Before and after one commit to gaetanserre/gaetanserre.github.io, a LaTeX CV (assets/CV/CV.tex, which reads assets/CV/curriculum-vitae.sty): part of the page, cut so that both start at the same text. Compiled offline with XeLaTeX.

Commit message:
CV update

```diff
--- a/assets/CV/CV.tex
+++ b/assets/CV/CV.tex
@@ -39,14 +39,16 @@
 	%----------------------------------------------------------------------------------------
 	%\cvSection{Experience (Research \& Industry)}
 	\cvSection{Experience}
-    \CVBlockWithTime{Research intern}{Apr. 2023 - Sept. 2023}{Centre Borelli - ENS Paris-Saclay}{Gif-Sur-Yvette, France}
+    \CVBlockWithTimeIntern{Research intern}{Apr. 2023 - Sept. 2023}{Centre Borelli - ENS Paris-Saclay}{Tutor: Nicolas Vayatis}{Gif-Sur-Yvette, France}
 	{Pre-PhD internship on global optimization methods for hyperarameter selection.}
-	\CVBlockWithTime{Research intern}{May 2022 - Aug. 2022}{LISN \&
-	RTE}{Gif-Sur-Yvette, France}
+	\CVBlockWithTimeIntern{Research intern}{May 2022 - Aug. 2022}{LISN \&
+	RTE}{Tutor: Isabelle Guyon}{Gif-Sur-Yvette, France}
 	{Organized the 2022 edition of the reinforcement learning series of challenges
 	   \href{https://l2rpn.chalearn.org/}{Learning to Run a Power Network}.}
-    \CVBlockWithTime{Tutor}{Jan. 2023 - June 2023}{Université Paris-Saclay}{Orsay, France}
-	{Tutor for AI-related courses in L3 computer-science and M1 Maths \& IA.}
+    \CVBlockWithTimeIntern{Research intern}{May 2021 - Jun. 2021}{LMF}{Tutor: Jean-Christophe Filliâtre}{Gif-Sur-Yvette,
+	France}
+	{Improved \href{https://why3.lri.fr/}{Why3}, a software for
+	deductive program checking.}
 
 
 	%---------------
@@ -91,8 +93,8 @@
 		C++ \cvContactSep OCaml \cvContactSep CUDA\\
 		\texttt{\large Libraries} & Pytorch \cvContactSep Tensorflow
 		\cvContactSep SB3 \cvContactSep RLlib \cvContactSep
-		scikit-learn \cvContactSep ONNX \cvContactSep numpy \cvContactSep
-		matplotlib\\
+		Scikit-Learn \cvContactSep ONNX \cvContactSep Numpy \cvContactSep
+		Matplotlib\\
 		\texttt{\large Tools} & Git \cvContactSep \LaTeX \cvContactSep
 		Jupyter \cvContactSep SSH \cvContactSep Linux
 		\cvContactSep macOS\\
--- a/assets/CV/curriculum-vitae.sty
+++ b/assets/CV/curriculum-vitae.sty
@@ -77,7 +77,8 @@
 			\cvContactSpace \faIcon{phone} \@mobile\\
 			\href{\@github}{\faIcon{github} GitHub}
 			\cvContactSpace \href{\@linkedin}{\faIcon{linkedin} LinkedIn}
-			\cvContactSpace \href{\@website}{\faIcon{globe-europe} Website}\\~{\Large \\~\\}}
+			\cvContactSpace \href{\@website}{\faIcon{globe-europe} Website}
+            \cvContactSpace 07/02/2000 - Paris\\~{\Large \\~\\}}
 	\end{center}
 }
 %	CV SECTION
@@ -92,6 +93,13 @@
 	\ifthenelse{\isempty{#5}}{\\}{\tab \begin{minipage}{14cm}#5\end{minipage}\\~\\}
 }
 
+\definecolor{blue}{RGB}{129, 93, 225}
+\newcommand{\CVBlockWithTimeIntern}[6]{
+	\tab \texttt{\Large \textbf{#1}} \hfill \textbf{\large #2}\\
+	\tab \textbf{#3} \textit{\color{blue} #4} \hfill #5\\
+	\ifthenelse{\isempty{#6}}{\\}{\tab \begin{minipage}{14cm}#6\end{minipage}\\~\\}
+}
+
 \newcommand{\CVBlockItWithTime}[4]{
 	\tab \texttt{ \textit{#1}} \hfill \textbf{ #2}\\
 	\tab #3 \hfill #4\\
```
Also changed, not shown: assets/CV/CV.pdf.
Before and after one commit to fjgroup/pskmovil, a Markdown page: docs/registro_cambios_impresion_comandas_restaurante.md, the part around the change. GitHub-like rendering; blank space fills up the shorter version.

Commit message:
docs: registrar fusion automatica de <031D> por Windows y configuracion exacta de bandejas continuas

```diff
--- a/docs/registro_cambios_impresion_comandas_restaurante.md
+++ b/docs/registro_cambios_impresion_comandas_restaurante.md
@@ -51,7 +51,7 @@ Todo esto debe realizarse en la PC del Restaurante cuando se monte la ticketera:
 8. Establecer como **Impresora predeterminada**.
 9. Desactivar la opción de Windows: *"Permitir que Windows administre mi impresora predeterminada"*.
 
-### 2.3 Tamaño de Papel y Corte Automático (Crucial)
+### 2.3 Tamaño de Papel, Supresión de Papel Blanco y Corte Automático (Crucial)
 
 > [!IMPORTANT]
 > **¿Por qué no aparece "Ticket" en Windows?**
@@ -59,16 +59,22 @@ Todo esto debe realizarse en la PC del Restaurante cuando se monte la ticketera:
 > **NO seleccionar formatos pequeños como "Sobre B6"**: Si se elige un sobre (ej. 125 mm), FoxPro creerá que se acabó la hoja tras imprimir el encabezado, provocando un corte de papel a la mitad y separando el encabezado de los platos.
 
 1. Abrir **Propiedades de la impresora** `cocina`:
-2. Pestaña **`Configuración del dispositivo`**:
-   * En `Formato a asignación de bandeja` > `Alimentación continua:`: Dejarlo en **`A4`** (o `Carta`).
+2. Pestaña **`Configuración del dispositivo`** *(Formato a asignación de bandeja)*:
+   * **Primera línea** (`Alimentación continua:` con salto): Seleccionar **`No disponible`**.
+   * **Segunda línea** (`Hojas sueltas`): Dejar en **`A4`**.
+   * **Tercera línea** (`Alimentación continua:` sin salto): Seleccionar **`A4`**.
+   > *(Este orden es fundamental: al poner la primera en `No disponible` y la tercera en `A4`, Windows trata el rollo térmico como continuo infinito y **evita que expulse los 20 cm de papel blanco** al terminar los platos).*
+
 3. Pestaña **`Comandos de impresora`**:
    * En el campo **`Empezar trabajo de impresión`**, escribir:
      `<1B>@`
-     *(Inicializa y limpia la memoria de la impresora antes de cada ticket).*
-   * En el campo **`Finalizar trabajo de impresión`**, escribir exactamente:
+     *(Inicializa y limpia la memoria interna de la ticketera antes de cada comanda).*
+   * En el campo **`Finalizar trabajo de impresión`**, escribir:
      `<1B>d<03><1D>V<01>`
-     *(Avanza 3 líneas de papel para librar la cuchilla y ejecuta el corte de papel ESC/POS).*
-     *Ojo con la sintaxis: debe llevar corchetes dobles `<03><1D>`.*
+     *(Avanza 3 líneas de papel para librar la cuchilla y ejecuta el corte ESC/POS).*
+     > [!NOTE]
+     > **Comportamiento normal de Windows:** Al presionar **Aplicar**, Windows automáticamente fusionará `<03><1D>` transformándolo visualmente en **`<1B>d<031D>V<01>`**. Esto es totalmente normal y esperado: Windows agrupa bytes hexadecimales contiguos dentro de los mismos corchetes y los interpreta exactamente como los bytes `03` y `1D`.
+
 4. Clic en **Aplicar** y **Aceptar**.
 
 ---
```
------------------------
→ **Problem requirements**: Every line in the data that holds the string "cvContactSep" should be returned.

→ **Solution to the problem**:
 		C++ \cvContactSep OCaml \cvContactSep CUDA\\
 		\texttt{\large Libraries} & Pytorch \cvContactSep Tensorflow
 		\cvContactSep SB3 \cvContactSep RLlib \cvContactSep
-		scikit-learn \cvContactSep ONNX \cvContactSep numpy \cvContactSep
+		Scikit-Learn \cvContactSep ONNX \cvContactSep Numpy \cvContactSep
 		\texttt{\large Tools} & Git \cvContactSep \LaTeX \cvContactSep
 		Jupyter \cvContactSep SSH \cvContactSep Linux
 		\cvContactSep macOS\\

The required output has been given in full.